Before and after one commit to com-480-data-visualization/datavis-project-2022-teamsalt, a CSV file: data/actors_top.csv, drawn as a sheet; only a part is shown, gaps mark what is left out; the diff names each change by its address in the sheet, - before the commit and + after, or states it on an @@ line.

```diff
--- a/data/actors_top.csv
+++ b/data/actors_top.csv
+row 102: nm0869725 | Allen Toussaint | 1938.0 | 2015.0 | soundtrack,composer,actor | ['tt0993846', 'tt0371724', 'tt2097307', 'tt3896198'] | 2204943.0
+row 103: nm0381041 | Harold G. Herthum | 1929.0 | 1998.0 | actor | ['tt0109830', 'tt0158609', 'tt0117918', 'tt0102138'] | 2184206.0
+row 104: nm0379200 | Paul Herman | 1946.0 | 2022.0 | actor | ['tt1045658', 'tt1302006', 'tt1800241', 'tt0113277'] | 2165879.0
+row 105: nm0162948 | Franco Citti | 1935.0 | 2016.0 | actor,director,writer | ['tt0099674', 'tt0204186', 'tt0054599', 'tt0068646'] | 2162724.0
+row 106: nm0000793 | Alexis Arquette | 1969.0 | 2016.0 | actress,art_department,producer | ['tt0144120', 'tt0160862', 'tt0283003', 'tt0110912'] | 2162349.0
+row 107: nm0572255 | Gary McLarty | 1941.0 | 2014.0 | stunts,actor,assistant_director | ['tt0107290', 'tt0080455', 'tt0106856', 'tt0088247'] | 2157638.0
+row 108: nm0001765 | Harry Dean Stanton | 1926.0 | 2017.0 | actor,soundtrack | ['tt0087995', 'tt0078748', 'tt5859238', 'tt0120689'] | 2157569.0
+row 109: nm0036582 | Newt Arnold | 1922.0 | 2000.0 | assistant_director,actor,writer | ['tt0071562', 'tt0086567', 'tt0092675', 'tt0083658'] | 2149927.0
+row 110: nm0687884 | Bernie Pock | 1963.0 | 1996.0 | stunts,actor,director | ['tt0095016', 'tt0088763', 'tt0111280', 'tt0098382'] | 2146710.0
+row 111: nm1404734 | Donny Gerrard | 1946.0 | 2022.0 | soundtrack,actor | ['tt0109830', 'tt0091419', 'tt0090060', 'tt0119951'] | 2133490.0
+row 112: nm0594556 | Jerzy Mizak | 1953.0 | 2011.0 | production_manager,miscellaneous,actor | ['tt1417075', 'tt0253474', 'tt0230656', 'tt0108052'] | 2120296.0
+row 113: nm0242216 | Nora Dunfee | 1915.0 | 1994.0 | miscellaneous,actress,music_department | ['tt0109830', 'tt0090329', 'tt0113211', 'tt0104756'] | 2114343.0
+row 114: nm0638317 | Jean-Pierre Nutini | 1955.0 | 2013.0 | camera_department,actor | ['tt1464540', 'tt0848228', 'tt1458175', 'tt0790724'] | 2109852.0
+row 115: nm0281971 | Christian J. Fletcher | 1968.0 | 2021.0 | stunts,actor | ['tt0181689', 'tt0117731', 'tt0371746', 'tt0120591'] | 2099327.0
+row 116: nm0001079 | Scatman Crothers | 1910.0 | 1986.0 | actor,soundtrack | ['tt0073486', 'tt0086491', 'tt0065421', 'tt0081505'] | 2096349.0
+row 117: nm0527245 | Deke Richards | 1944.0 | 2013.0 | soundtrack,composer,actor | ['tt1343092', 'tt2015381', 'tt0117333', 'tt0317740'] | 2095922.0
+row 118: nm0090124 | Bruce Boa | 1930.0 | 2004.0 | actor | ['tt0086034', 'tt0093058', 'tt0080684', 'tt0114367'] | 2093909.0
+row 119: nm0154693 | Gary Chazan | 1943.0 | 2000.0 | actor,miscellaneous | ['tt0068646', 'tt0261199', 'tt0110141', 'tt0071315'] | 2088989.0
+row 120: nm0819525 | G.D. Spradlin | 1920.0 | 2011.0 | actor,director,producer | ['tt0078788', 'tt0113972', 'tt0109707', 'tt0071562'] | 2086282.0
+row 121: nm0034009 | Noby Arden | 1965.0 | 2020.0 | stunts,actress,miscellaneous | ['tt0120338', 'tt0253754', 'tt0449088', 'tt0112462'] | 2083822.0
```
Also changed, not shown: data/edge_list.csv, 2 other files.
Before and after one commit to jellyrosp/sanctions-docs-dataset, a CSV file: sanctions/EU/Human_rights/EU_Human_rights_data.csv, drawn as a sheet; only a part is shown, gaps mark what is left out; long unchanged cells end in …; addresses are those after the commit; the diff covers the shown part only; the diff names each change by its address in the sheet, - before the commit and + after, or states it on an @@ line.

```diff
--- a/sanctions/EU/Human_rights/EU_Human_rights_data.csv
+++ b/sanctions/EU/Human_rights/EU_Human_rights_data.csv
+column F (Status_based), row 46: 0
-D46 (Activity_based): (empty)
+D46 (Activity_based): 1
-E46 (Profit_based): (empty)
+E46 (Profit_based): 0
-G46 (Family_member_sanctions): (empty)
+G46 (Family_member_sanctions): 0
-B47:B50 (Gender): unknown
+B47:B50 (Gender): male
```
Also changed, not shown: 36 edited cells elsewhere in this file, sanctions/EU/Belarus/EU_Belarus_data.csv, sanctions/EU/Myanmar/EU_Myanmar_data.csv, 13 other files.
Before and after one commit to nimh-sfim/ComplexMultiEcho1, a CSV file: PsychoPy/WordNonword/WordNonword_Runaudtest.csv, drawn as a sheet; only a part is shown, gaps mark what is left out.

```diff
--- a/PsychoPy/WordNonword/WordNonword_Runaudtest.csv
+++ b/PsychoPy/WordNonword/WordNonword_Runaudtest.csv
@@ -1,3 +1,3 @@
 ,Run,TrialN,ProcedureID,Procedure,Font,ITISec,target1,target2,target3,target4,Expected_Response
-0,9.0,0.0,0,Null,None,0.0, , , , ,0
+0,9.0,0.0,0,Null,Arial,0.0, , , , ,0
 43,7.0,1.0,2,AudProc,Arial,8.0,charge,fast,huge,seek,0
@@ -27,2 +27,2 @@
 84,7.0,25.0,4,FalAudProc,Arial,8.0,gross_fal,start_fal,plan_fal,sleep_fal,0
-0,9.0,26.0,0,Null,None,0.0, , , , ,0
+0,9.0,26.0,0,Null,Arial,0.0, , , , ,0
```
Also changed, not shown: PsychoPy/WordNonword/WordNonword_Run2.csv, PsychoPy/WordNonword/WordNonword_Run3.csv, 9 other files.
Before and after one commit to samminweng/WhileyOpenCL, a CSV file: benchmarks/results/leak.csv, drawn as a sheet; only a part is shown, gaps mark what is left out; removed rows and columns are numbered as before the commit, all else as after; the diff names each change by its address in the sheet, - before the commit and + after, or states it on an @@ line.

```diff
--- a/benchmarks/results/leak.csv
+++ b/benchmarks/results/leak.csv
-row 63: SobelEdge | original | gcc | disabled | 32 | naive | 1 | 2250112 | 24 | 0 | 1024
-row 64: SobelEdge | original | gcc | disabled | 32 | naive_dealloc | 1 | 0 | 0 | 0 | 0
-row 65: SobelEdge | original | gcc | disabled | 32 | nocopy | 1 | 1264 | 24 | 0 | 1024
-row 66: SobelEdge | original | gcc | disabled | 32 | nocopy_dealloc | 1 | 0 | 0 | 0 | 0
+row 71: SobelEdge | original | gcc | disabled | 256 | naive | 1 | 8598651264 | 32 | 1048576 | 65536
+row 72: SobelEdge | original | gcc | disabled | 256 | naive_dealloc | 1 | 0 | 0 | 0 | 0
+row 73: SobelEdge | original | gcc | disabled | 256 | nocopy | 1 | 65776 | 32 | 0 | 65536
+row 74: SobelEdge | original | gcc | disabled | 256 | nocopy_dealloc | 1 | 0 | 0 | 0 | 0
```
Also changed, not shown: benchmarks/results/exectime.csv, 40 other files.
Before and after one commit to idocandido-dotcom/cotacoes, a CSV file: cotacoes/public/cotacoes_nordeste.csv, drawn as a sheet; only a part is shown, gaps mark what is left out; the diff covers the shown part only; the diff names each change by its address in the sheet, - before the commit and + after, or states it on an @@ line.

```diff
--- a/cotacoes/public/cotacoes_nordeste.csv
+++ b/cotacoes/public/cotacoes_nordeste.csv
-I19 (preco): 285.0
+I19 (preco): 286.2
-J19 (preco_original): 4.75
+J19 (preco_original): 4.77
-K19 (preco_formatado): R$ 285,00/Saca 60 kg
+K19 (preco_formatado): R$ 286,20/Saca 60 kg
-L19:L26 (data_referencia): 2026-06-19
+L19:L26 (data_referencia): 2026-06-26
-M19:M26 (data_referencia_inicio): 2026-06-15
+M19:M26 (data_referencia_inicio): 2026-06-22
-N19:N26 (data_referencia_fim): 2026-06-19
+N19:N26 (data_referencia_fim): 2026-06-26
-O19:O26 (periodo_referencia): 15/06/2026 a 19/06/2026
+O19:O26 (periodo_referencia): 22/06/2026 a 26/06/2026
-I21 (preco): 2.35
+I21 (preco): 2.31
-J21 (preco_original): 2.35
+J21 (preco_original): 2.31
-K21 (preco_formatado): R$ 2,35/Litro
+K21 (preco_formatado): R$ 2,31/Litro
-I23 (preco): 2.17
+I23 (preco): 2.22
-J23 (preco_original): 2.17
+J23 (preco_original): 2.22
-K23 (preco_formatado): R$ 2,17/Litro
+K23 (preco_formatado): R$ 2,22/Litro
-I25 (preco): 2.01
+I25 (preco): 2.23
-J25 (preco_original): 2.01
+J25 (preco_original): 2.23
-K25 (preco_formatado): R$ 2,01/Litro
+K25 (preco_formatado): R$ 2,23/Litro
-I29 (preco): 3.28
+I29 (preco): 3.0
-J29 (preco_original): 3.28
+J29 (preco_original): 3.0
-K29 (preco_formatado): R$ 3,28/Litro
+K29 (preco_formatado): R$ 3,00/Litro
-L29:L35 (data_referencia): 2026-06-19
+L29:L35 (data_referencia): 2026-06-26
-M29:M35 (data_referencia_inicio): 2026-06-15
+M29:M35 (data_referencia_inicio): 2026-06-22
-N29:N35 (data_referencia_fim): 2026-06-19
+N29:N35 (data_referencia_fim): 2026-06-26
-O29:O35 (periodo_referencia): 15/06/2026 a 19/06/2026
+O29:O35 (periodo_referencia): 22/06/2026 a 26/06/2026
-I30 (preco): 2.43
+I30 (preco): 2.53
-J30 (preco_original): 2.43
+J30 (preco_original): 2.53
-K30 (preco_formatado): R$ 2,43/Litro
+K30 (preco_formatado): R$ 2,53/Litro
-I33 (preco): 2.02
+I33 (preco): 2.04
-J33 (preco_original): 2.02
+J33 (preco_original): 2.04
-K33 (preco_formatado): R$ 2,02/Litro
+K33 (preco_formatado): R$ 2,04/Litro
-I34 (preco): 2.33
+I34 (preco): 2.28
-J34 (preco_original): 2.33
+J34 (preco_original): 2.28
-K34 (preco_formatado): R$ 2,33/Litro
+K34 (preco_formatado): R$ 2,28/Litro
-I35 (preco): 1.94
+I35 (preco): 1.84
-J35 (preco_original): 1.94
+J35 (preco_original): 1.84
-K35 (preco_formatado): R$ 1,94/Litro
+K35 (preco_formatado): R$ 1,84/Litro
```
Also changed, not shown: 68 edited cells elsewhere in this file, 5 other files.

☆ ☆ ☆

** Task **
Look through the entries above and report each line where the string "files" occurs.

** Written reply **
Also changed, not shown: data/edge_list.csv, 2 other files.
Also changed, not shown: 36 edited cells elsewhere in this file, sanctions/EU/Belarus/EU_Belarus_data.csv, sanctions/EU/Myanmar/EU_Myanmar_data.csv, 13 other files.
Also changed, not shown: PsychoPy/WordNonword/WordNonword_Run2.csv, PsychoPy/WordNonword/WordNonword_Run3.csv, 9 other files.
Also changed, not shown: benchmarks/results/exectime.csv, 40 other files.
Also changed, not shown: 68 edited cells elsewhere in this file, 5 other files.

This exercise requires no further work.